_Material shown_.
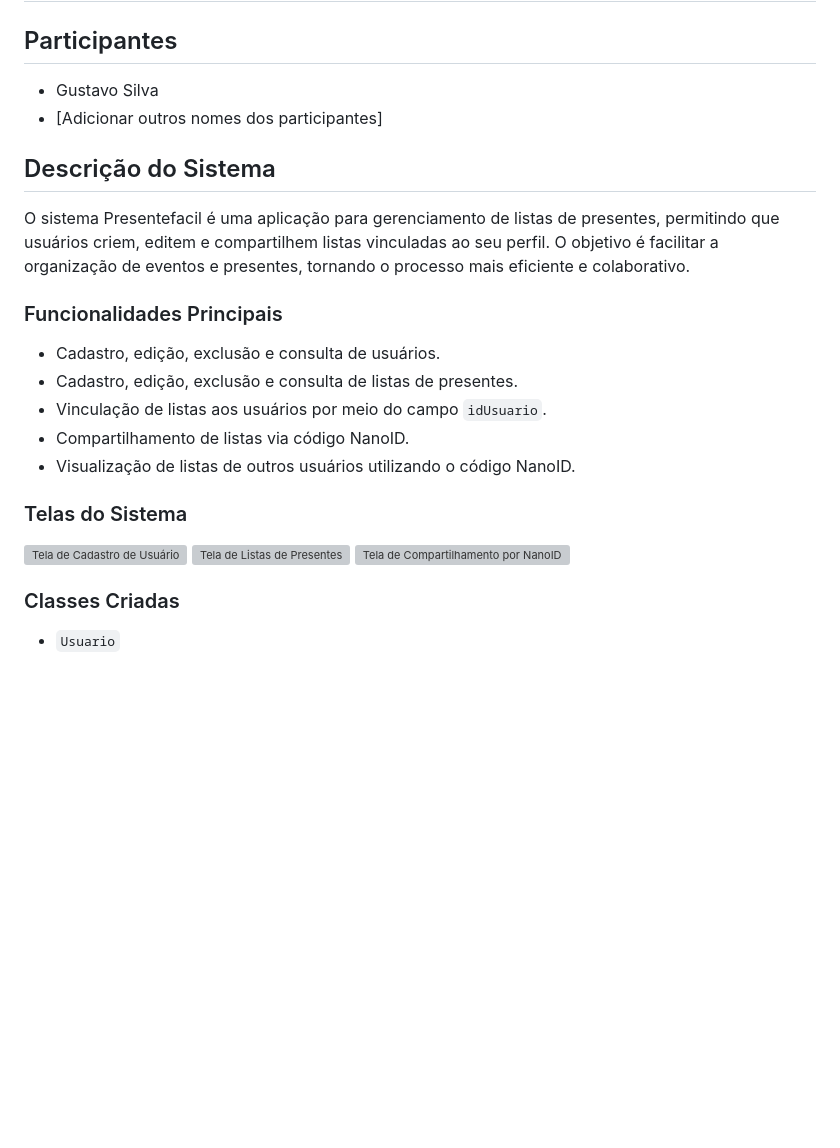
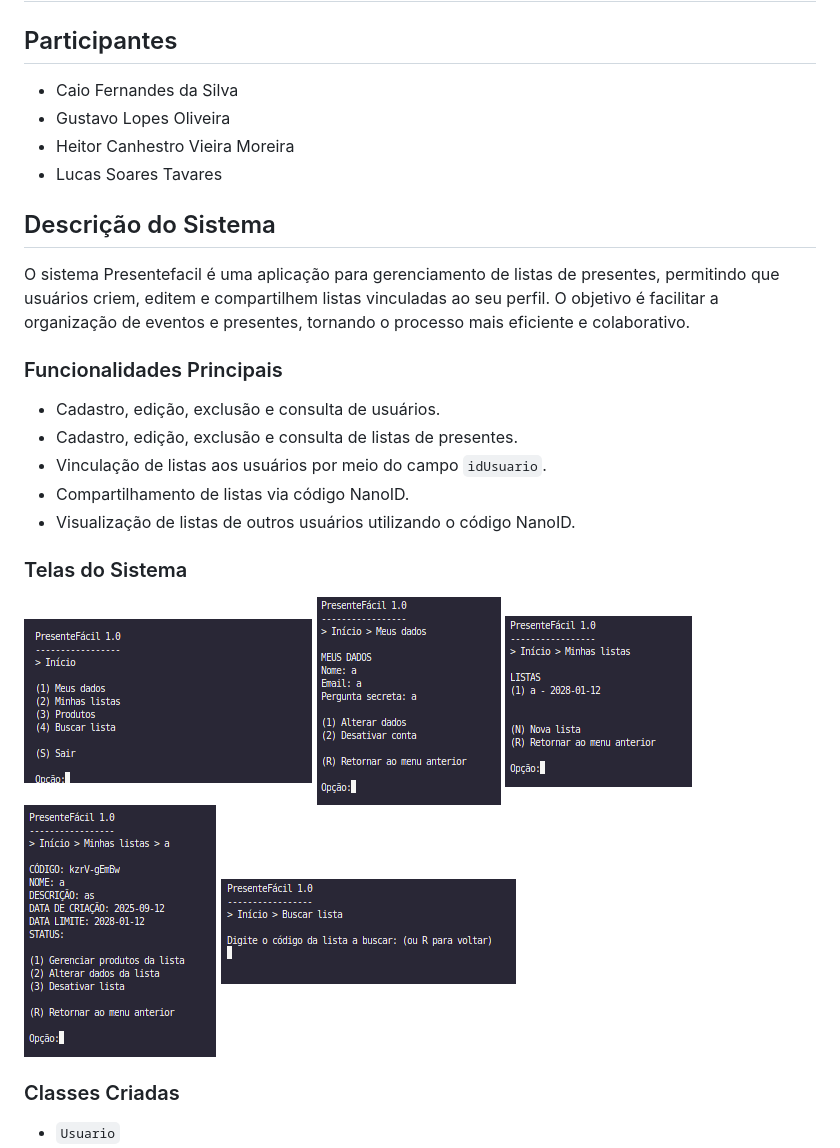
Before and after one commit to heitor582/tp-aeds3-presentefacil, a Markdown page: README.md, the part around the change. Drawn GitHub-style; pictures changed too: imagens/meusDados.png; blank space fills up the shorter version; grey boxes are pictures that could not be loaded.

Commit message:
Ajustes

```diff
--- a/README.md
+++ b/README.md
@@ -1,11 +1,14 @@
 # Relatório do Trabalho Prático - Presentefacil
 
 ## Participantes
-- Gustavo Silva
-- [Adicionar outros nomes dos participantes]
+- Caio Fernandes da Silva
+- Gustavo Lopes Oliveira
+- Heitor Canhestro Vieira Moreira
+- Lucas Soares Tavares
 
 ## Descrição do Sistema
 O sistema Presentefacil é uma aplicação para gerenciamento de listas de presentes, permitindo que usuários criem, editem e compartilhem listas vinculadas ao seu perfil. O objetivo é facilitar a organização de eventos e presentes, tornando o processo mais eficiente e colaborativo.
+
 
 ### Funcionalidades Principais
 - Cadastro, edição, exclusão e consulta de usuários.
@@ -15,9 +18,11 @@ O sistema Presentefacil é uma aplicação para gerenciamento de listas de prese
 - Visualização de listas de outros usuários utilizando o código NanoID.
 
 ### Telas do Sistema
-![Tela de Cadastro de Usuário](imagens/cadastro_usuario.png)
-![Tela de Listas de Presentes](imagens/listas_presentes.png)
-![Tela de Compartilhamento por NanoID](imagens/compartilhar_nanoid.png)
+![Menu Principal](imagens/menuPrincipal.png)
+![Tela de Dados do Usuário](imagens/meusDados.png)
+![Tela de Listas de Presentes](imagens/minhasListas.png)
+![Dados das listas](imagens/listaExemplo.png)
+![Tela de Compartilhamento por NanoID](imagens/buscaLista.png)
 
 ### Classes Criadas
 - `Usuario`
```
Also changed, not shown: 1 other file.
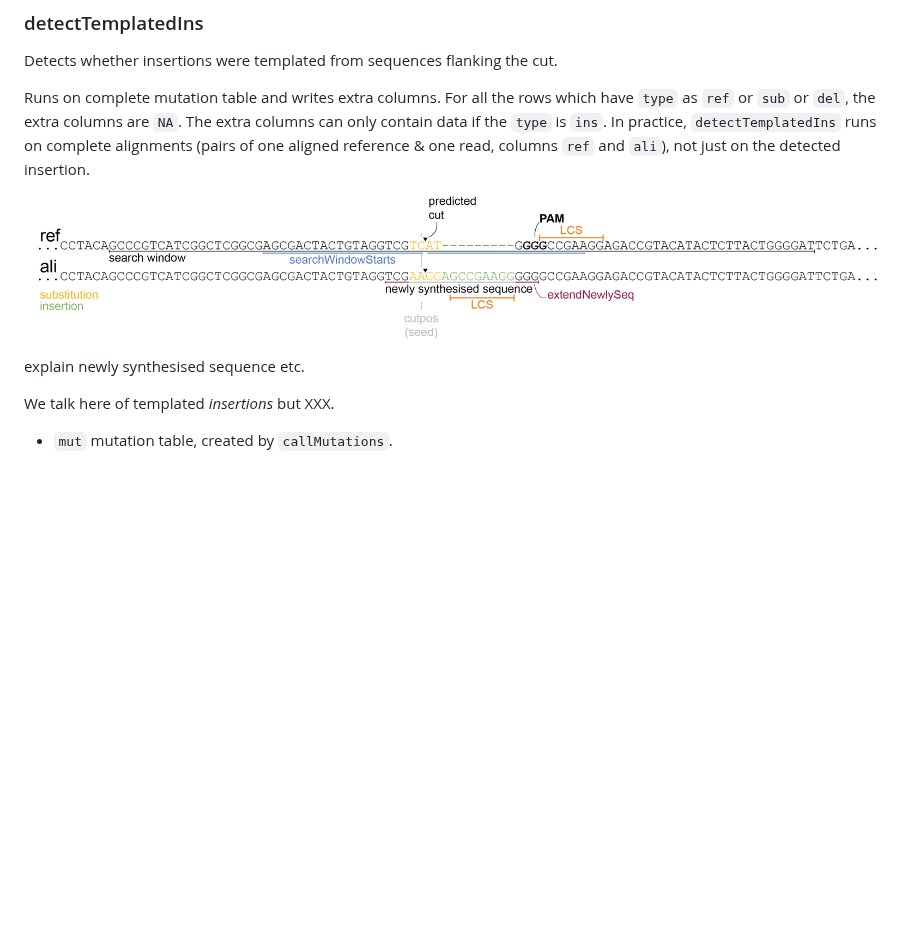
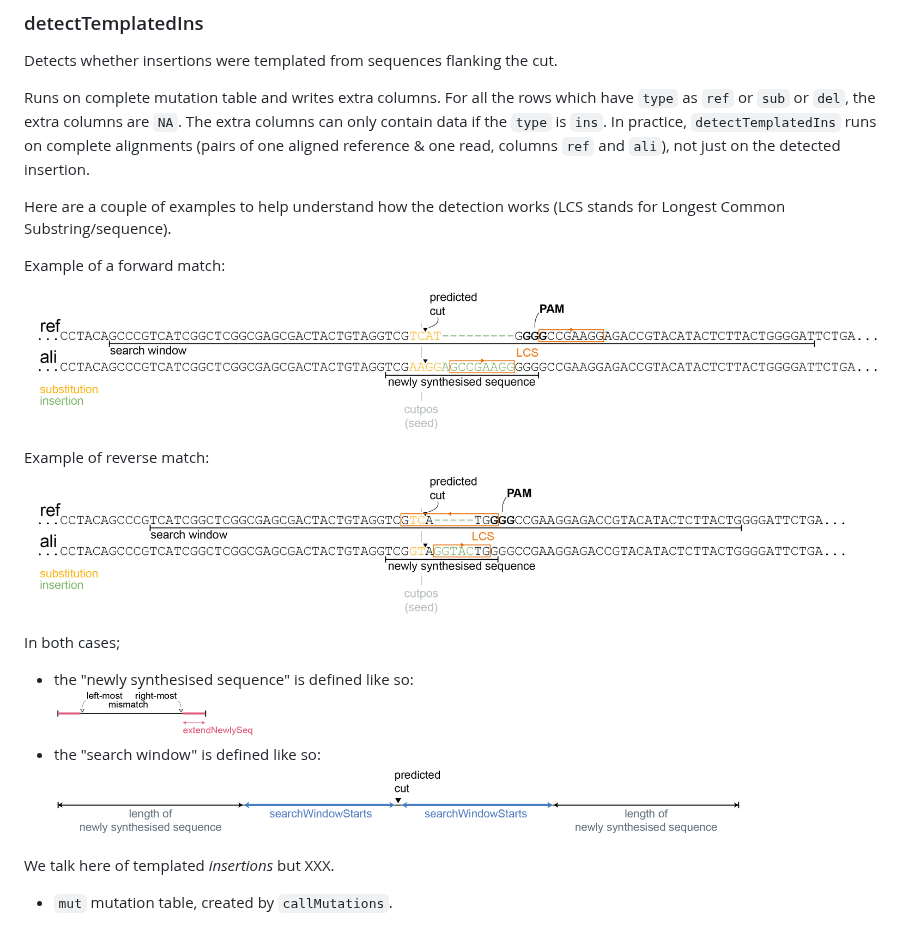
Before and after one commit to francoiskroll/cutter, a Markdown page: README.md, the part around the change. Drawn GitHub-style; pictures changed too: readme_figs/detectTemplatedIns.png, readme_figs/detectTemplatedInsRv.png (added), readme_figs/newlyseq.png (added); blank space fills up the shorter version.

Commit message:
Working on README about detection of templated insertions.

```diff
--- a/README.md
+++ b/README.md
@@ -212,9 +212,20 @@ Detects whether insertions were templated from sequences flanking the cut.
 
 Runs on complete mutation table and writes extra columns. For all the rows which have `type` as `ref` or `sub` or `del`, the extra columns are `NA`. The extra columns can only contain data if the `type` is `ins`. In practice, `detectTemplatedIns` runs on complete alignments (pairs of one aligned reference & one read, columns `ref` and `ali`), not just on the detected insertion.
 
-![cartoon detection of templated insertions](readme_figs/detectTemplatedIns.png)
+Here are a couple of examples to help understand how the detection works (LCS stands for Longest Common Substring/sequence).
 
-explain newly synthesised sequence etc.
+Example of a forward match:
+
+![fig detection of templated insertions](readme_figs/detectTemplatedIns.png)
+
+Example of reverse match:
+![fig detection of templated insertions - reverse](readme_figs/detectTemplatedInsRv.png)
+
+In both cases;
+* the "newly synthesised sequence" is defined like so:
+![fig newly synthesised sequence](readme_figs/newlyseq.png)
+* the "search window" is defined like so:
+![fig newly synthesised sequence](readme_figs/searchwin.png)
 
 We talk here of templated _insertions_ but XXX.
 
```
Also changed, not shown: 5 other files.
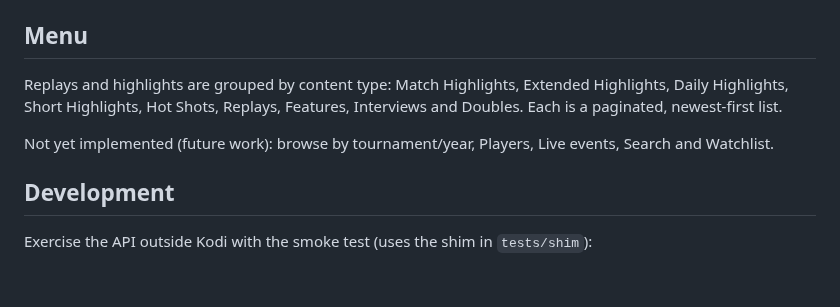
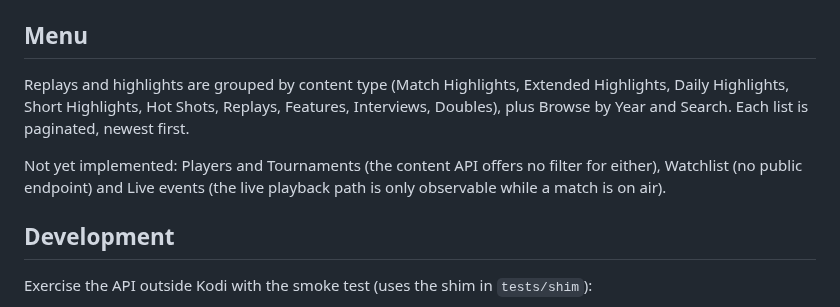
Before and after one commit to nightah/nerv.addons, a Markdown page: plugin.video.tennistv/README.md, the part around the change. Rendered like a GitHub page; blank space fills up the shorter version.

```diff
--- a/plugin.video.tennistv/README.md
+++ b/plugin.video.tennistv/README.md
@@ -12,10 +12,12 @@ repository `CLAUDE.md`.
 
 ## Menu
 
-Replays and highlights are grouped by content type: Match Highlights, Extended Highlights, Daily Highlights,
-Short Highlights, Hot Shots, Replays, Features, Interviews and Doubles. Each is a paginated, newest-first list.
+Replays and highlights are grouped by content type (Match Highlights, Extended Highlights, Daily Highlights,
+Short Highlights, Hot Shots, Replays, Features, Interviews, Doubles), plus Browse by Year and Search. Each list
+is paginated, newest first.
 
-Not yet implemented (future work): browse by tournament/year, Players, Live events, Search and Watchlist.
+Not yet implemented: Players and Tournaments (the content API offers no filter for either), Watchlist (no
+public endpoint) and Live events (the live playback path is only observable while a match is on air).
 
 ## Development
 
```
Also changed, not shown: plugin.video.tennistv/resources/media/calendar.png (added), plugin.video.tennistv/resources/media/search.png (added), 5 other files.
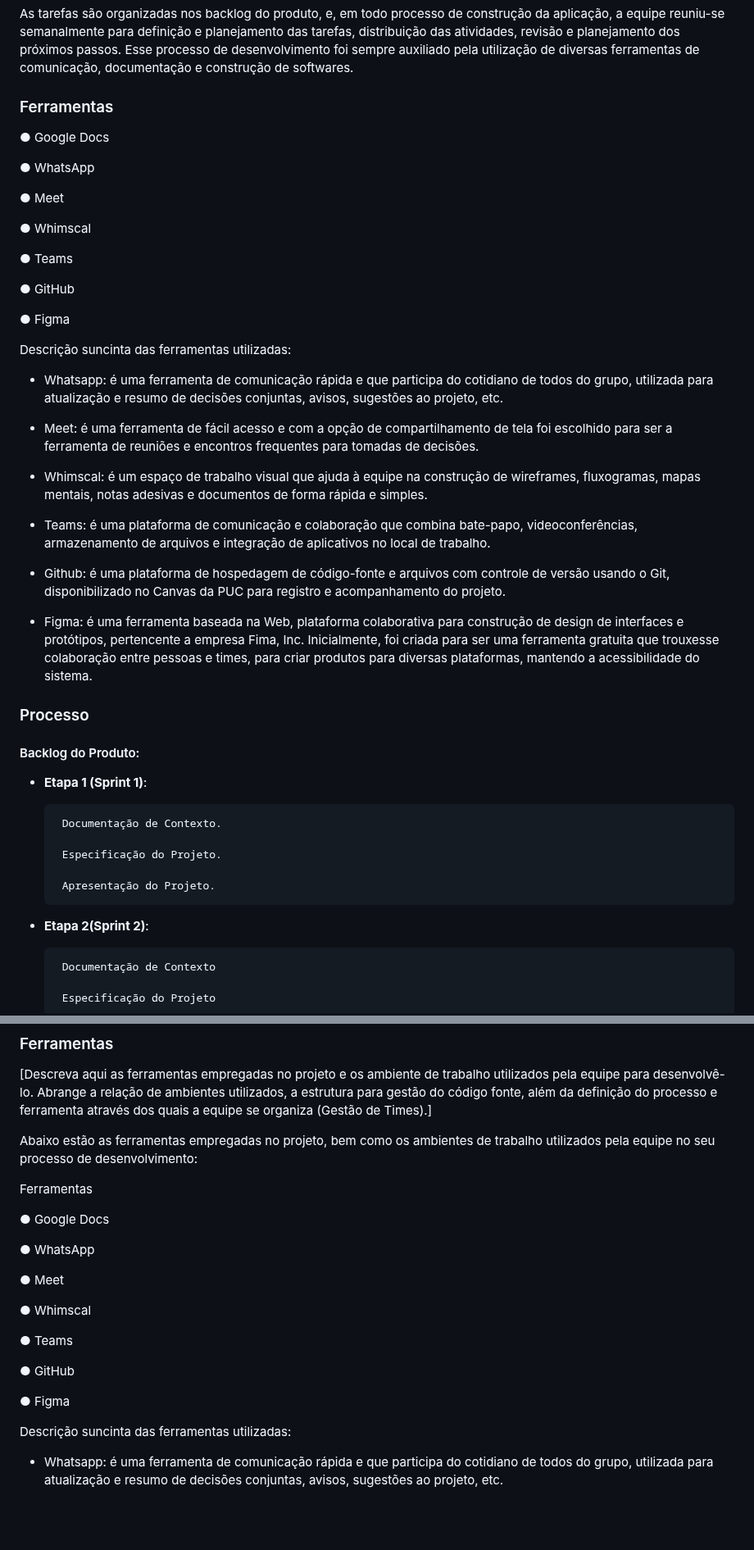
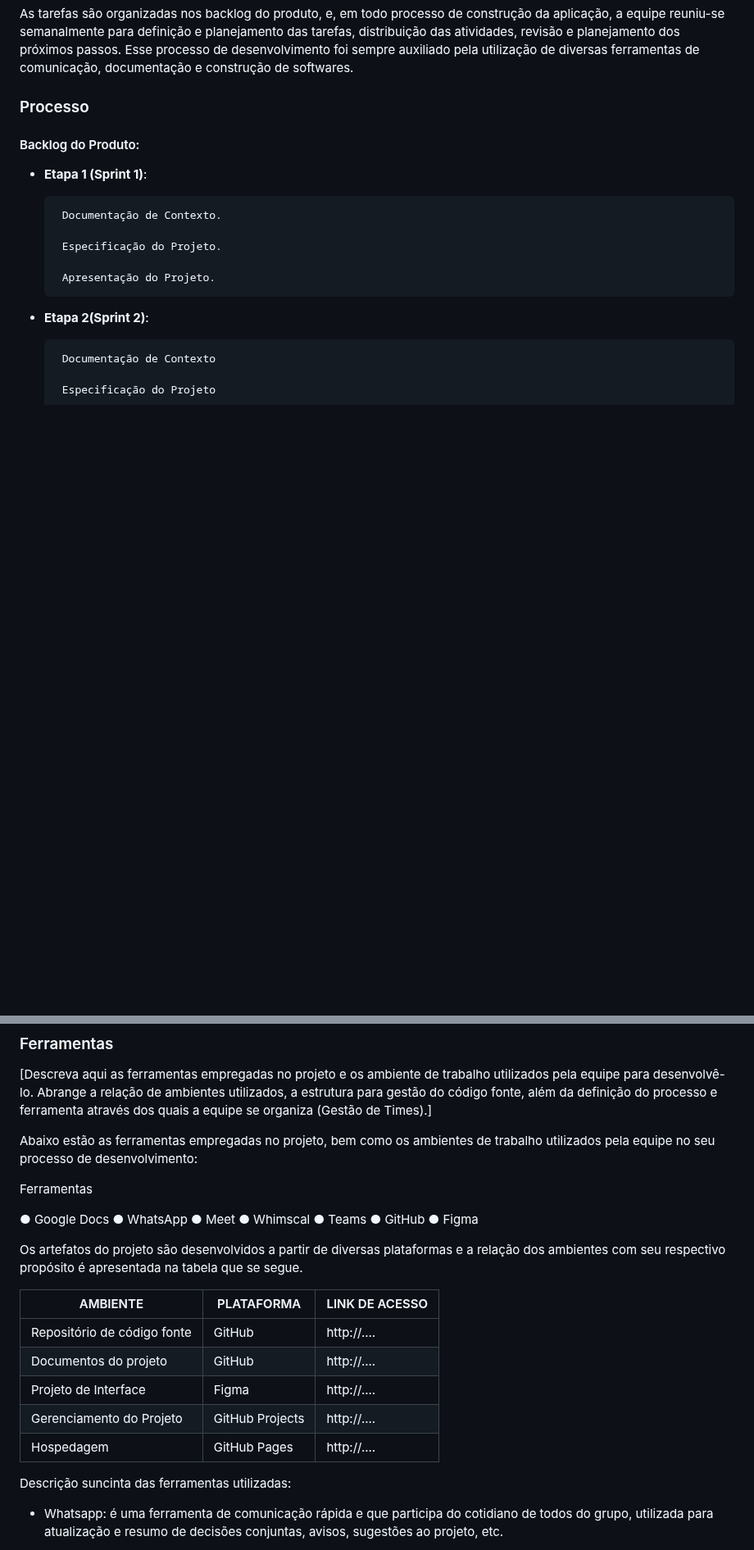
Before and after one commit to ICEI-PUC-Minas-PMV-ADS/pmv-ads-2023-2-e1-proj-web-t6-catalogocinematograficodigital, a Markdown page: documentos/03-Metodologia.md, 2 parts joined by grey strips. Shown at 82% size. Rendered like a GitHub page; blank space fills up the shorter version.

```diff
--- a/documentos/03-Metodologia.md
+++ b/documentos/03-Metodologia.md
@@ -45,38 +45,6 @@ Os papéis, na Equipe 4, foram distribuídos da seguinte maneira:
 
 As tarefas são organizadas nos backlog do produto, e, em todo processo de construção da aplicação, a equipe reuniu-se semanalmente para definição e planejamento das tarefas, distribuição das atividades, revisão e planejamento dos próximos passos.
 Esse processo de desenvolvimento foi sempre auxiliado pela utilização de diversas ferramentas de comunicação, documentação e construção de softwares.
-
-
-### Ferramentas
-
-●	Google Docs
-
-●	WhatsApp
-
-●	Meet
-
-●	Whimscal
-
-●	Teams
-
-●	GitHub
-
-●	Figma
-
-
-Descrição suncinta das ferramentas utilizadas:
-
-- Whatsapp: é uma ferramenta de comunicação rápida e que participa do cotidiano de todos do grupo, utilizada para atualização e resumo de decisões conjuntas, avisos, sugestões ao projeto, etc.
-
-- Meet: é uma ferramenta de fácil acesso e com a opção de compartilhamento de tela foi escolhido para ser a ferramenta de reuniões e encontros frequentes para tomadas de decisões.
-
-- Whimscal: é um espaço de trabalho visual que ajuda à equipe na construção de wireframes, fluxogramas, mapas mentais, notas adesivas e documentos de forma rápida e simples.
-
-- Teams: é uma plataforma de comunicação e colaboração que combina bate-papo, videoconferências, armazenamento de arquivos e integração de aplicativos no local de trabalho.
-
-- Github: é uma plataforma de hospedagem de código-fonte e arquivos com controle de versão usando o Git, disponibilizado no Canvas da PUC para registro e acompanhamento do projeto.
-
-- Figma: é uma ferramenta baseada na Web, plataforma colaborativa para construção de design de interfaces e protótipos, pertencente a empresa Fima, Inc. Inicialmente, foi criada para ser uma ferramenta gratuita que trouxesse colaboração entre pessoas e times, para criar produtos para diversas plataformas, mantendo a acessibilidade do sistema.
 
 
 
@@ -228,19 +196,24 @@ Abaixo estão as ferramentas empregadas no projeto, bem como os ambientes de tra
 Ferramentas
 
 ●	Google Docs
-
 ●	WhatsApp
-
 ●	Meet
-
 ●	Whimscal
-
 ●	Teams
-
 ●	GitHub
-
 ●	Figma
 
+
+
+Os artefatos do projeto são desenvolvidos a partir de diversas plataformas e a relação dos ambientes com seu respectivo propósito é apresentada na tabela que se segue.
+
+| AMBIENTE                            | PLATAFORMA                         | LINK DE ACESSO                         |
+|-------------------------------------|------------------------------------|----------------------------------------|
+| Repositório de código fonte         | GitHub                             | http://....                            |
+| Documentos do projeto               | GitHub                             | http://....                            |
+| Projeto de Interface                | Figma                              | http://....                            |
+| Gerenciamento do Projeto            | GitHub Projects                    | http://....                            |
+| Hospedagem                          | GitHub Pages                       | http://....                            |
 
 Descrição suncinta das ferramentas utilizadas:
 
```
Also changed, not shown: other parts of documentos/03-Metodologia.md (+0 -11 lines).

_Work required_. Count every line above that holds the string "style" and give the total, nothing more.

_Finished exercise_. 2